Governor Paterson May Use State Police To Force Senators Into Action


paterson-fat-taxNY Governor David Paterson says enough is enough. Fed up with the fighting in Albany, the governor is ordering Senators back into the state house – and he plans to keep them there until the squabbling stops. “Over the last couple of weeks, the senators’ conduct has been laughable – but what’s going on around here is no joke, and I don’t find it funny!” Paterson said. Saying he’s not amused yesterday, a stern Gov. Paterson ordered a special state Senate session for tomorrow. “To the senators, I tell you: you have inconvenienced the lives of all New Yorkers for a couple of weeks, and now you will come back to work and do the people’s business,” he said.

The governor warned Senators, who have refused to pass bills since the coup in Albany, that they’d better show up or else.

“If the Senators do not cooperate with this order, I will convene a special session everyday until they do,” Paterson said. “That includes Saturdays and Sundays, that includes Fourth of July.

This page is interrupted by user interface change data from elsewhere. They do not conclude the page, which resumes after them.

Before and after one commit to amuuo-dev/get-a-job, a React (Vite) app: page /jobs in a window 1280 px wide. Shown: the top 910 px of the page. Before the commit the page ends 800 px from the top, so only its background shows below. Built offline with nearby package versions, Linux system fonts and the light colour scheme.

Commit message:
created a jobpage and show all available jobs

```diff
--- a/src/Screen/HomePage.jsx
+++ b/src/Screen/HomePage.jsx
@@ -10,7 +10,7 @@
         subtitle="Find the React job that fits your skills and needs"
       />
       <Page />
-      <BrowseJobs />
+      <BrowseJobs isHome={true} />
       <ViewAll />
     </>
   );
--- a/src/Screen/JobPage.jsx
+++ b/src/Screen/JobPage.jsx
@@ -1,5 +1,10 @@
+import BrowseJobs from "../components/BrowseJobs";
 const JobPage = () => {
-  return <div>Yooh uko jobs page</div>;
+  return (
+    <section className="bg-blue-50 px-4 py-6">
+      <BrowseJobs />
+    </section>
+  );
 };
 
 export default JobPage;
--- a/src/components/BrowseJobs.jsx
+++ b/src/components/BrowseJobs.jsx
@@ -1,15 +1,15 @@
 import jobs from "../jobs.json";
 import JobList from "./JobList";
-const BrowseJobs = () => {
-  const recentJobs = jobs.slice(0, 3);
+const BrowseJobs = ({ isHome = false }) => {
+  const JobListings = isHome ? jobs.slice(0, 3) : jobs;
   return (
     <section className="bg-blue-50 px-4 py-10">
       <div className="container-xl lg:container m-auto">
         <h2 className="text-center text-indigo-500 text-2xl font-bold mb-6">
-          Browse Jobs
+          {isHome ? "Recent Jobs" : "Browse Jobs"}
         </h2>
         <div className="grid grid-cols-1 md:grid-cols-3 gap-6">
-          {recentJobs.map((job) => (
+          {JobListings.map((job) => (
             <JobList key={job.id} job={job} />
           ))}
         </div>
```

There will be no excuses, and there will be no tolerance to non-compliance to this order.”

While the governor can’t force senators to vote on or debate bills, the state constitution grants him the power to call a special legislative session – and experts say he can even keep the senators in the state house with the help of state police.

“I think, at the extreme, he does have the power to call them in, and use the power of the police to bring them in, to get them all in the same room,” state constitution expert Richard Briffault says.

But the governor can’t do much more beyond that.

“The governor has the power to propose, to give them an agenda, and to make them look at it,” Briffault says. “But he has no power to make them take any action.”

Work in the senate has ground to a halt since the June 8 leadership dispute began.

{CBS Broadcasting/ Newscenter}